Exercise prompt:
Show every line of the data below that includes the word "label".

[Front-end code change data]
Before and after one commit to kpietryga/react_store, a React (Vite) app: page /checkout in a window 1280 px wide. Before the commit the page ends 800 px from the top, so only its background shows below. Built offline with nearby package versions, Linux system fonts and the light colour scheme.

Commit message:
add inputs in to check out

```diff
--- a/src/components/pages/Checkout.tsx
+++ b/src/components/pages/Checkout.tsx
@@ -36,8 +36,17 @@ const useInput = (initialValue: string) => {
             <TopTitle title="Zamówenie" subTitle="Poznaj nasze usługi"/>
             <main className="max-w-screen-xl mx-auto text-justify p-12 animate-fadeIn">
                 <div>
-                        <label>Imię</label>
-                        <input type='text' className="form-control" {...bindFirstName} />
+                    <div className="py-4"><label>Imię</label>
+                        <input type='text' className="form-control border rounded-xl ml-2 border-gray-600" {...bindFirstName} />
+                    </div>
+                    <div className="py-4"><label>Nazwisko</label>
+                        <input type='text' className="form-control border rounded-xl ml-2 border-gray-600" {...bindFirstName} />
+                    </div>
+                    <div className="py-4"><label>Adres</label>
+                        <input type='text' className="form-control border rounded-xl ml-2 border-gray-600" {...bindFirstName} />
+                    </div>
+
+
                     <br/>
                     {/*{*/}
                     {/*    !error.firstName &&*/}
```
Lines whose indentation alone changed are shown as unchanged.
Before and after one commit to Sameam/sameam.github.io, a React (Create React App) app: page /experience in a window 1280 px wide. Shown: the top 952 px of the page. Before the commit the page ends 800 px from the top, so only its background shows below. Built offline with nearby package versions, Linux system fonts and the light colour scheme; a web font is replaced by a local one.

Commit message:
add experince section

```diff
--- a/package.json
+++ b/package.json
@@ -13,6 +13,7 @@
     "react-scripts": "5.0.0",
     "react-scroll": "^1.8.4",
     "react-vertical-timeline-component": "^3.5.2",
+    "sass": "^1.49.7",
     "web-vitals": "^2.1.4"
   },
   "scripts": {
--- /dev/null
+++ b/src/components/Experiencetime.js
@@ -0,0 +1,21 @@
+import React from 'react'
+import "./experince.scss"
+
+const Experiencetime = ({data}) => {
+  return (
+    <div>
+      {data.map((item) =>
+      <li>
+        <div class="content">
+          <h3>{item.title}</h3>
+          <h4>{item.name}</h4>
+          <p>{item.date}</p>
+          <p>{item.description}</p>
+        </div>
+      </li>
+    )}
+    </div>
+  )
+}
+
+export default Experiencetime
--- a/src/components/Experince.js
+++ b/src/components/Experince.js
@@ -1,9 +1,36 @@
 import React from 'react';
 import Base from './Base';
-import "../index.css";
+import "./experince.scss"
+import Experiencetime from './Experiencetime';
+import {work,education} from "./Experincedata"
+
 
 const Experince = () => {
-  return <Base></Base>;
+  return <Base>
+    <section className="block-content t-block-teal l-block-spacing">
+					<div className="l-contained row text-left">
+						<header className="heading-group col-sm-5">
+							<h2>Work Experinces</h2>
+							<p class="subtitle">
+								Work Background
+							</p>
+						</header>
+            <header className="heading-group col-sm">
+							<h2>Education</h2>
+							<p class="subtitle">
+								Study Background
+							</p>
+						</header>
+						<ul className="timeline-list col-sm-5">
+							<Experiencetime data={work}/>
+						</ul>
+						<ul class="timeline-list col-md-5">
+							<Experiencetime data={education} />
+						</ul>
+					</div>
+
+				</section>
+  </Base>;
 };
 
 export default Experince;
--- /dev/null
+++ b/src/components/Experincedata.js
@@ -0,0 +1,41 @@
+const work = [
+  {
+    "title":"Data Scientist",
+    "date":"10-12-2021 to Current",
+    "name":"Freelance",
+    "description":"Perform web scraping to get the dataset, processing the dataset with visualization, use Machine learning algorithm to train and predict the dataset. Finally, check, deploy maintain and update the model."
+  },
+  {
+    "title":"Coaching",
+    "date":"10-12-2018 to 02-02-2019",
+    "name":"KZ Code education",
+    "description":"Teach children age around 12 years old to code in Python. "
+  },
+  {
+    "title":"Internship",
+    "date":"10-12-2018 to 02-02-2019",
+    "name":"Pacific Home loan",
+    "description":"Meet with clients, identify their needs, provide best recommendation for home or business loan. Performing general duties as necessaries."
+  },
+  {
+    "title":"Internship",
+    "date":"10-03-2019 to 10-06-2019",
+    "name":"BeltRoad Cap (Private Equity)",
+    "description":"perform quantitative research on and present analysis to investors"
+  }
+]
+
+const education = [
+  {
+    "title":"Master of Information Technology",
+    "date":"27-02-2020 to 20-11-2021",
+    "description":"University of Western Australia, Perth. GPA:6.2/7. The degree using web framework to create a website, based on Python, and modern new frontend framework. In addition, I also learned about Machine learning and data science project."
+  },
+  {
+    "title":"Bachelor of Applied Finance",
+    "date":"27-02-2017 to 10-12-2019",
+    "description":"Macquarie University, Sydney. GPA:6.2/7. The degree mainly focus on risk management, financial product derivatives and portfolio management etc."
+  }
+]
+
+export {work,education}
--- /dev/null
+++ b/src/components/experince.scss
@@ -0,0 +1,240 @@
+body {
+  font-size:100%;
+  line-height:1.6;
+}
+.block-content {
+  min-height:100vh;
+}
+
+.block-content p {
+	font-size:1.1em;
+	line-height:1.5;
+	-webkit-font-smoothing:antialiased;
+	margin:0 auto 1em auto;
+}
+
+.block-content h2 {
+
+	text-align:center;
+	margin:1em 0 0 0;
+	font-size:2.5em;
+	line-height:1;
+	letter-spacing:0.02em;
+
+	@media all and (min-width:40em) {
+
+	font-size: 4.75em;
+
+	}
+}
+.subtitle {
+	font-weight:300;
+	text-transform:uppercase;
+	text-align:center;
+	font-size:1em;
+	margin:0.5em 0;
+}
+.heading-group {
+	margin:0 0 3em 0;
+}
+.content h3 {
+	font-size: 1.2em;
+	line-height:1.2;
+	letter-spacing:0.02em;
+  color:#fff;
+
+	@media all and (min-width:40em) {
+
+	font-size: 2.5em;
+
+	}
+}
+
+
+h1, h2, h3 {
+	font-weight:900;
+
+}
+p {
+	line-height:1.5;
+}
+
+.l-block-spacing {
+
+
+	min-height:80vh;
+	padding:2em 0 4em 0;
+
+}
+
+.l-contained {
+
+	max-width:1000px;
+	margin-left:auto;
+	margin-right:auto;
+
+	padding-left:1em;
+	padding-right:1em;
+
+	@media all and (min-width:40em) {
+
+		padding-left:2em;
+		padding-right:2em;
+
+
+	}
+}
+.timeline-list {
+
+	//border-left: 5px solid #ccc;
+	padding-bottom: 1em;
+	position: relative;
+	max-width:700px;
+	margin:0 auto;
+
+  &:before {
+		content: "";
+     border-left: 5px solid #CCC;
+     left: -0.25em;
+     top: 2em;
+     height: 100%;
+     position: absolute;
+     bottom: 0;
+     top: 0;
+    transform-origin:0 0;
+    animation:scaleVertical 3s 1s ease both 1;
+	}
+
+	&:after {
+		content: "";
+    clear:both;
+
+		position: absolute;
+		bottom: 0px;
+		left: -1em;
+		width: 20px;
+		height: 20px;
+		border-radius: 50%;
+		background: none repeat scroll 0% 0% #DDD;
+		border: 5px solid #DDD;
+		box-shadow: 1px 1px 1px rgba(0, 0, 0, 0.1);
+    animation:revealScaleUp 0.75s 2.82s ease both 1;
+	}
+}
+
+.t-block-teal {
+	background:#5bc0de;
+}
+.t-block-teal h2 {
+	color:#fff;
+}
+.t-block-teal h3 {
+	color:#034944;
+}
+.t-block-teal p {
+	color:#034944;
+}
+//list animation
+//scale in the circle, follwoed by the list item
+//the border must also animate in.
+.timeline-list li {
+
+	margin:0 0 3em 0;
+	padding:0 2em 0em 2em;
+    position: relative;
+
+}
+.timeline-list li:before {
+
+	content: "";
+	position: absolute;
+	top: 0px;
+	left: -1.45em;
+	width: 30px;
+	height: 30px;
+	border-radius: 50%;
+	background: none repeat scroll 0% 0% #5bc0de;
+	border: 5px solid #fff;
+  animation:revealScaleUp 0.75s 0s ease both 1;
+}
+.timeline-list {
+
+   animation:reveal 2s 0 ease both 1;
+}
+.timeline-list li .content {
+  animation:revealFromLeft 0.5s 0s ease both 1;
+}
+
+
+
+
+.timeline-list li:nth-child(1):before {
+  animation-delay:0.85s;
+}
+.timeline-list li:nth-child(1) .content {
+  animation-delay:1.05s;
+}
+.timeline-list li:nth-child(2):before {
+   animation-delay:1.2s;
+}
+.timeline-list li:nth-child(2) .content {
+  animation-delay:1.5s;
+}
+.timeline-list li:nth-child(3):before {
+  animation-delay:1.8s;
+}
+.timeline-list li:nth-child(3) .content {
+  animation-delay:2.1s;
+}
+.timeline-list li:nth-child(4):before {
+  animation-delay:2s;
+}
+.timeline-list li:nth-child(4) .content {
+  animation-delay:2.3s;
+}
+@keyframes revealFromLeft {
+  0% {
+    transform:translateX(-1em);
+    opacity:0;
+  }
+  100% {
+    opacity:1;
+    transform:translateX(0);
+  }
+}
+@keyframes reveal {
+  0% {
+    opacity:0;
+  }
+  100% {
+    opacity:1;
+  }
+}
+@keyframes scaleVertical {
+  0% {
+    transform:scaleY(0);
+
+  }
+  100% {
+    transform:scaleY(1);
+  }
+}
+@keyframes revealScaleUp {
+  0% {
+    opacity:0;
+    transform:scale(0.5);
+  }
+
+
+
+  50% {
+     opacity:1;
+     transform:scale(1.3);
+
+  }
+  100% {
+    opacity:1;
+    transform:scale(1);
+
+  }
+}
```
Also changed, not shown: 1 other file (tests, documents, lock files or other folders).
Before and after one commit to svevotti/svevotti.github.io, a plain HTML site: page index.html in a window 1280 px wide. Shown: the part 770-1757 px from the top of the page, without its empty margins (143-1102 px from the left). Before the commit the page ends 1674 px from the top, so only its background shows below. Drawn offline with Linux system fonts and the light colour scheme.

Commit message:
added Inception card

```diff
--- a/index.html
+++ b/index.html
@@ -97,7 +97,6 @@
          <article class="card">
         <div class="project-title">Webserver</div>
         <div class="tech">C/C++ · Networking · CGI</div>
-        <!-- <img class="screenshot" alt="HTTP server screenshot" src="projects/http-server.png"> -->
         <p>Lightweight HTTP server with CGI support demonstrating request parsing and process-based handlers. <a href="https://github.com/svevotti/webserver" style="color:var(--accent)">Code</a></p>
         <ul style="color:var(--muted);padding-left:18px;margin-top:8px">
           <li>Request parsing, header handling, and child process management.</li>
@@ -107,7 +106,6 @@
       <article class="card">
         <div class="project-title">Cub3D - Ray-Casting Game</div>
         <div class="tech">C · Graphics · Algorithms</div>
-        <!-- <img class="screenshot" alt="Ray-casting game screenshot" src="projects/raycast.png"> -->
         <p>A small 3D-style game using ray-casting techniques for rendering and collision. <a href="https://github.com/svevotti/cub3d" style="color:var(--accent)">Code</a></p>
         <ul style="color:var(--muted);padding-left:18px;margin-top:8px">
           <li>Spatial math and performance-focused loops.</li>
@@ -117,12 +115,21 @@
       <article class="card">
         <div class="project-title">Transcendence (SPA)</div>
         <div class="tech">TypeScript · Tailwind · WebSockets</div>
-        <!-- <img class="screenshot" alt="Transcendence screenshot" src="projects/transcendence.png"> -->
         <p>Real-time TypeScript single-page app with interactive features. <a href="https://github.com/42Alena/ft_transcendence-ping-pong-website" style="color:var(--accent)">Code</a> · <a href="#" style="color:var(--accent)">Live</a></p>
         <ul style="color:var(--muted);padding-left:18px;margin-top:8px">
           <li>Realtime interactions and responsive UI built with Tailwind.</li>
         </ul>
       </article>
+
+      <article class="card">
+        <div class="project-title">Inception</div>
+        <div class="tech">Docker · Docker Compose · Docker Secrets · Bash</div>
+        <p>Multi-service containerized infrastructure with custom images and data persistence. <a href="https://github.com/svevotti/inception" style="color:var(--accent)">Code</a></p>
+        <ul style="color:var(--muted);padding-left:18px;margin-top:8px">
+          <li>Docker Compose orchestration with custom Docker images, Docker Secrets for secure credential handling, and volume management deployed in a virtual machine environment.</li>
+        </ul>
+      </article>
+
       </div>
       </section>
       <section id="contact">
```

Solved exercise:
-                        <label>Imię</label>
+                    <div className="py-4"><label>Imię</label>
+                    <div className="py-4"><label>Nazwisko</label>
+                    <div className="py-4"><label>Adres</label>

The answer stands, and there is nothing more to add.